Online science videos have been shown to heighten levels of engagement, allowing students to learn and understand scientific concepts more easily. Research also suggests that an immersive audio and visual medium can contribute to increased interest and motivation for learning. Measuring the educative value of videos on the small screen, however, does have its hurdles. A recent article in Nature Chemistry delves into this difficulty, revealing that measuring the ‘impact’ of such outreach activities is complex. Using their YouTube chemistry channel, The Periodic Table of Videos as an example, they mention some of the obstacles faced:

The most obvious statistic is the number of ‘views’: that is, how many people actually watch each video. However, one ‘view’ cannot distinguish between a high-school teacher showing the video to an entire class or one individual watching the same video numerous times. Moreover, some teachers download the videos, thereby taking them offline and making their use untrackable. Nevertheless, views have some qualitative value because a video with 425,000 views is clearly more popular than one with 7,000 views. YouTube viewing data also come with a crude age/gender profile of the viewers, but just how reliable is it, given that subscribers choose their own age?

Navigating the stream(s)….

One of the lures of the Internet is the ability to jump from one stepping stone of information to another, in a journey directed by our fingertips. To assist in navigating the key resources we’d like to share a scientific video vault. This list is by no means exhaustive, and we encourage those who know of any other great science video resources to make us aware so we can add them too.

The vault

Scientific YouTube channels

MIT YouTube Channel

Nature YouTube Channel

New Scientist YouTube Channel

PTOV YouTube Channel

Science Magazine Channel

Science TV Channel

The Science Channel

Wired Science

YouTube Teachers

Other Websites hosting science videos

Ars Technica Science Videos

British Universities Film & Video Council

Discovery Videos

How Stuff works Science videos

JOVE

Lindau Nobel Laureate Conference Interviews

Guardian Science Videos

Nature Video Archive

New Scientist TV

POPSCI videos

PTOV

Science Daily

Science Hack

Sixty symbols

The New York Times Science Video

Welcome trust film

Lectures Online

Henry Stewart collection

Khan Academy video lectures

Lindau Nobel Laureate Conference Lectures

Science Videos and Lectures

TED Talks

General host to science videos and lectures

5 Min Knowledge

Vega Science Programmes

Science Stage

SciVee

School specific clips

BBC Schools Science Clips

Brain Pop Science

School Tube

Sophia

Teachers TV

Comments

  1. Report this comment

    Frank Norman said:

    Thanks for this round up.  I was just thinking I  should do something similar so it is very useful.

    Are most of the resources you list free? JOVE of course is a subscription video journal but has some free content.  I understand that JOVE is looking to make more of an inroad to the UK and European markets, and may be adjusting their pricing a little.

    Another subscription resource I have been asked about is the Henry Stewart collection.  They have over 1000 life science talks available.

    Also useful, at any rate in the UK,  is the BUFVC , or British Universities Film & Video Council.  They have a useful moving image gateway and a catalogue of video resources available.

     

     

  2. Report this comment

    Laura Wheeler said:

    Hi Frank, thanks for your great suggestions, they have been added to the vault.  

    Many of these resources are free, but not all.  As you mentioned, JOVE do require a subscription to view most of their video content.
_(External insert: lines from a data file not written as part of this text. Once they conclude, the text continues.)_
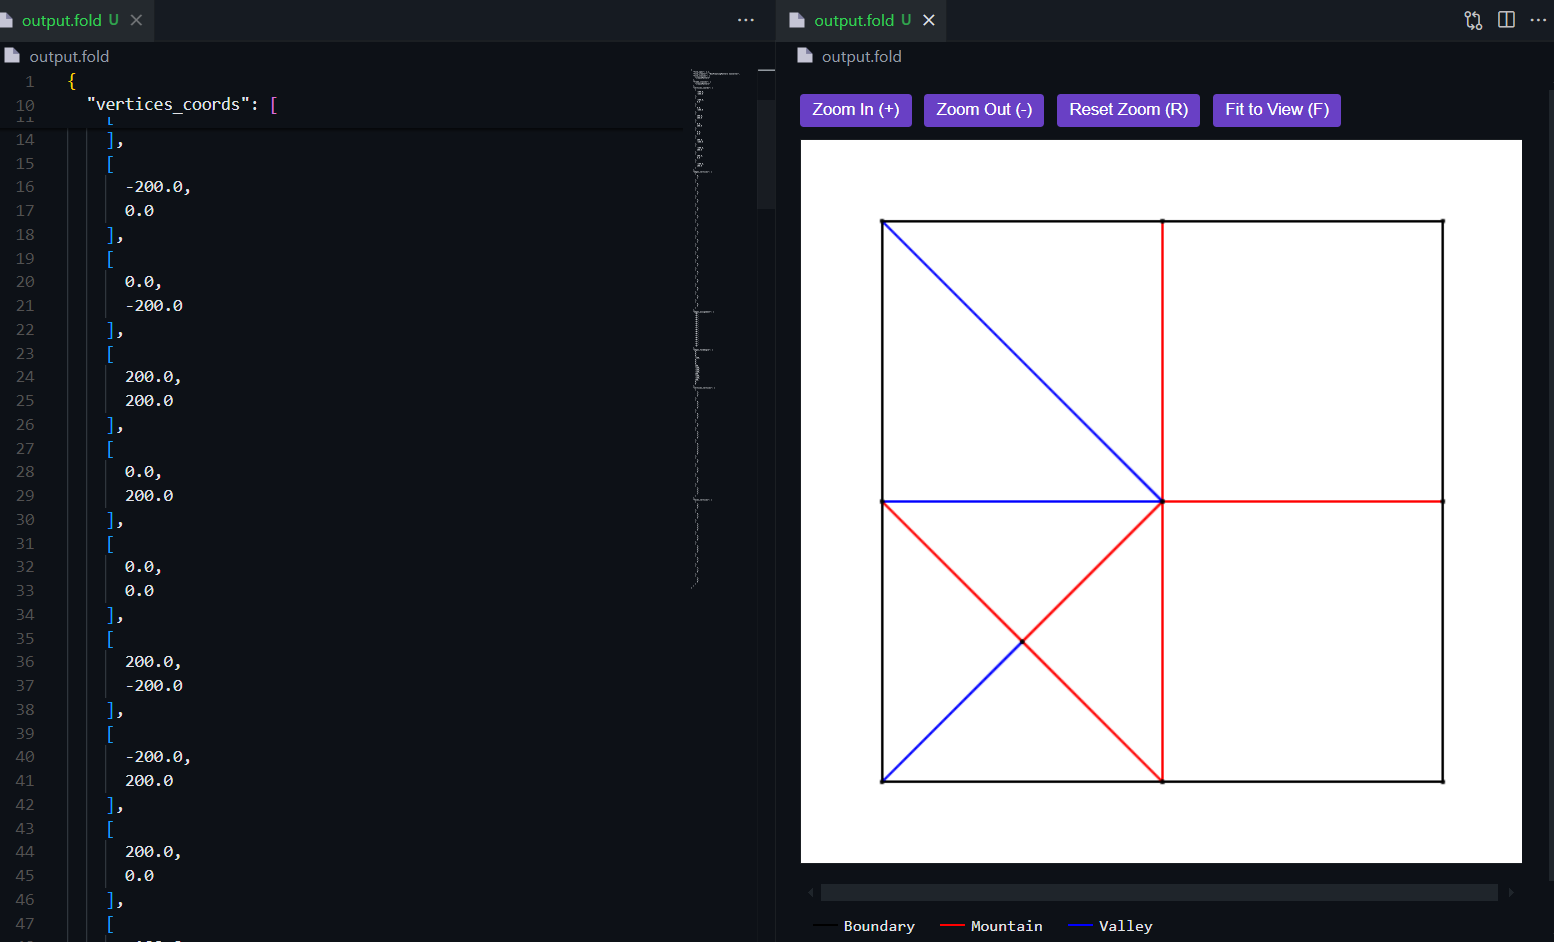
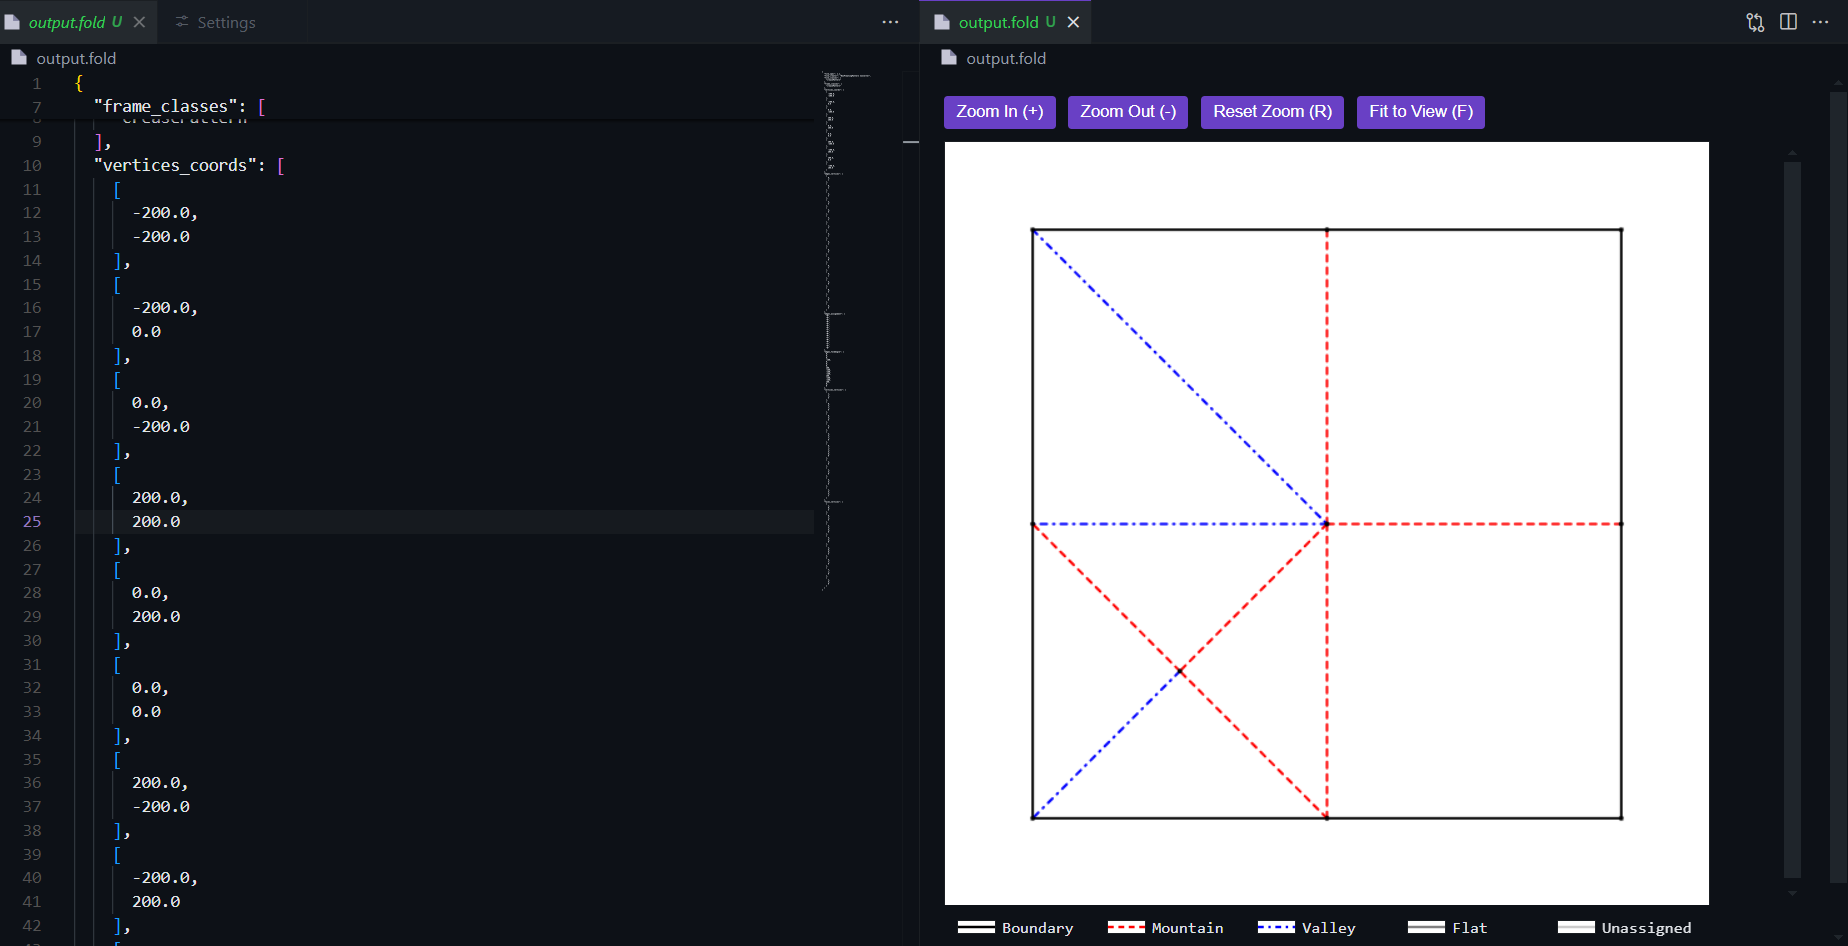
Legend update

diff --git a/src/extension.ts b/src/extension.ts
@@ -203,12 +203,12 @@ class FoldPreviewProvider implements vscode.CustomTextEditorProvider {
                         min-width: 100px;
                     }
                     .legend-color {
-                        width: 20px;
+                        width: 30px;
                         margin-top: 8px;
                     }
                     .legend-canvas {
-                        width: 20px;
-                        height: 20px;
+                        width: 30px;
+                        height: 10px;
                     }
                 </style>
             </head>
@@ -249,62 +249,47 @@ class FoldPreviewProvider implements vscode.CustomTextEditorProvider {
                         ];
 
                         legendDiv.innerHTML = items.map(item => {
-                            let legendItem;
-                            if (item.style === 'dashed-dotted') {
-                                // Create a mini-canvas for dash-dot pattern
-                                legendItem = '<div class="legend-item">' +
-                                            '<canvas class="legend-canvas" width="20" height="20" ' +
-                                            'data-color="' + item.color + '" ' +
-                                            'data-style="dashed-dotted"></canvas>' +
-                                            item.type +
-                                            '</div>';
-                            } else {
-                                const styles = [
-                                    'background: ' + item.color,
-                                    'width: 20px',
-                                    'height: ' + config.lineStyles.lineWidth + 'px'
-                                ];
-                                
-                                if (item.style) {
-                                    switch(item.style) {
-                                        case 'dashed':
-                                            styles.push('border-top-style: dashed');
-                                            styles.push('border-top-width: ' + config.lineStyles.lineWidth + 'px');
-                                            styles.push('border-top-color: ' + item.color);
-                                            styles.push('background: none');
-                                            break;
-                                        case 'dotted':
-                                            styles.push('border-top-style: dotted');
-                                            styles.push('border-top-width: ' + config.lineStyles.lineWidth + 'px');
-                                            styles.push('border-top-color: ' + item.color);
-                                            styles.push('background: none');
-                                            break;
-                                    }
-                                }
-                                
-                                legendItem = '<div class="legend-item">' +
-                                            '<div class="legend-color" style="' + styles.join(';') + '"></div>' +
-                                            item.type +
-                                            '</div>';
-                            }
-                            return legendItem;
+                            return '<div class="legend-item">' +
+                                '<canvas class="legend-canvas" width="32" height="10" ' +
+                                'data-color="' + item.color + '" ' +
+                                'data-style="' + (item.style || 'solid') + '"></canvas>' +
+                                item.type +
+                                '</div>';
                         }).join('');
 
-                        // Initialize any mini-canvases for dash-dot patterns
+                        // Initialize all canvases
                         document.querySelectorAll('.legend-canvas').forEach(canvas => {
                             const ctx = canvas.getContext('2d');
                             const color = canvas.getAttribute('data-color');
+                            const style = canvas.getAttribute('data-style');
                             
-                            // Clear canvas
-                            ctx.clearRect(0, 0, canvas.width, canvas.height);
+                            // Clear canvas and set background color to match main canvas
+                            ctx.fillStyle = config.canvas.backgroundColor;
+                            ctx.fillRect(0, 0, canvas.width, canvas.height);
                             
-                            // Draw dash-dot pattern
+                            // Draw line
                             ctx.beginPath();
                             ctx.strokeStyle = color;
                             ctx.lineWidth = config.lineStyles.lineWidth;
-                            ctx.setLineDash([5, 5, 1, 5]);
-                            ctx.moveTo(0, 10);
-                            ctx.lineTo(20, 10);
+                            
+                            // Set line style
+                            switch(style) {
+                                case 'dashed':
+                                    ctx.setLineDash([5, 4]);
+                                    break;
+                                case 'dotted':
+                                    ctx.setLineDash([2, 4]);
+                                    break;
+                                case 'dashed-dotted':
+                                    ctx.setLineDash([5, 4, 2, 4]);
+                                    break;
+                                default:
+                                    ctx.setLineDash([]);
+                            }
+                            
+                            // Draw the line in the middle of the canvas
+                            ctx.moveTo(0, 5);
+                            ctx.lineTo(32, 5);
                             ctx.stroke();
                         });
                     }
@@ -318,7 +303,7 @@ class FoldPreviewProvider implements vscode.CustomTextEditorProvider {
                             ctx.setLineDash([1, 5]);
                             break;
                         case 'dashed-dotted':
-                            ctx.setLineDash([5, 5, 1, 5]); // Line, gap, dot, gap pattern
+                            ctx.setLineDash([5, 5, 1, 5]);
                             break;
                         default:
                             ctx.setLineDash([]);

diff --git a/MARKETPLACE.md b/MARKETPLACE.md
@@ -12,7 +12,7 @@ Watch your FOLD files come to life with a real-time, interactive preview:
 - Keyboard shortcuts for quick navigation
 - Interactive legend
 
-![Preview Demo](media/image.png)
+![Preview](media/image.png)
 
 ### ✨ Editor Enhancements
 Work efficiently with powerful editor features:

diff --git a/CHANGELOG.md b/CHANGELOG.md
@@ -2,6 +2,10 @@
 
 All notable changes to the "fold-preview" extension will be documented in this file.
 
+### 0.0.4
+- Updated legend display
+- Updated README image 
+
 ### 0.0.3
 - Added extensive customization options:
   - Configurable colors for all fold types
They do however keep the first 1-2 minutes of all videos available for free.

    Our Video Vault can include any great sites (subscription or not) that may prove useful to scientists and students. 

Comments are closed.